- Opening Delimiter -

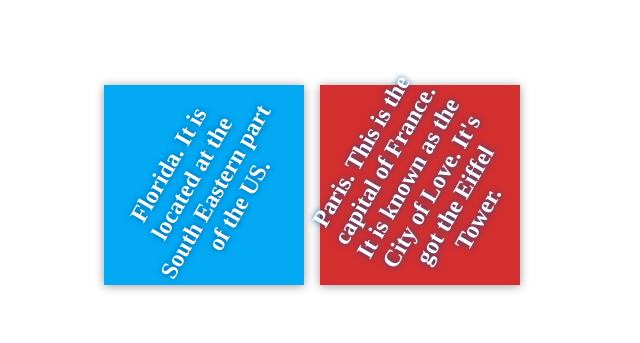
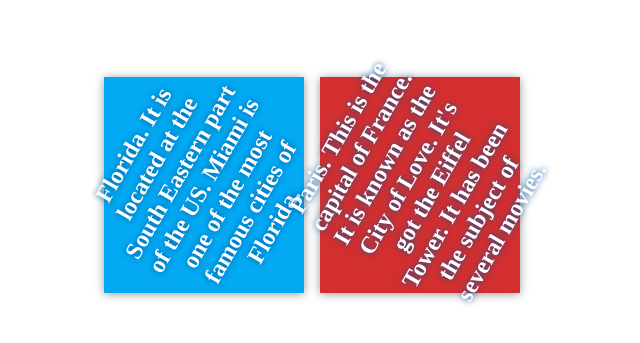
Before and after one commit to tanmayk1994/my-travel-plans, a plain HTML site: page index.html in a window 1280 px wide. Shown: the part 157-500 px from the top of the page, without its empty margins (48-688 px from the left). Drawn offline with Linux system fonts and the light colour scheme; files that its build step writes are made by us from their sources.

Commit message:
Update index.html

```diff
--- a/index.html
+++ b/index.html
@@ -11,11 +11,11 @@
     <div class="container">
         <div class="destination-container">
             <div class="destination" id="florida">
-                <h2>Florida. It is located at the South Eastern part of the US.</h2>
+                <h2>Florida. It is located at the South Eastern part of the US. Miami is one of the most famous cities of Florida.</h2>
             </div>
 
             <div class="destination" id="paris">
-                <h2>Paris. This is the capital of France. It is known as the City of Love. It's got the Eiffel Tower.</h2>
+                <h2>Paris. This is the capital of France. It is known as the City of Love. It's got the Eiffel Tower. It has been the subject of several movies.</h2>
             </div>
         </div>
     </div>
```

- Closing Delimiter -

Write the records out in full, word for word; leave every picture behind.

Before and after one commit to tanmayk1994/my-travel-plans, a plain HTML site: page index.html in a window 1280 px wide. Shown: the part 157-500 px from the top of the page, without its empty margins (48-688 px from the left). Drawn offline with Linux system fonts and the light colour scheme; files that its build step writes are made by us from their sources.

Commit message:
Update index.html

```diff
--- a/index.html
+++ b/index.html
@@ -11,11 +11,11 @@
     <div class="container">
         <div class="destination-container">
             <div class="destination" id="florida">
-                <h2>Florida. It is located at the South Eastern part of the US.</h2>
+                <h2>Florida. It is located at the South Eastern part of the US. Miami is one of the most famous cities of Florida.</h2>
             </div>
 
             <div class="destination" id="paris">
-                <h2>Paris. This is the capital of France. It is known as the City of Love. It's got the Eiffel Tower.</h2>
+                <h2>Paris. This is the capital of France. It is known as the City of Love. It's got the Eiffel Tower. It has been the subject of several movies.</h2>
             </div>
         </div>
     </div>
```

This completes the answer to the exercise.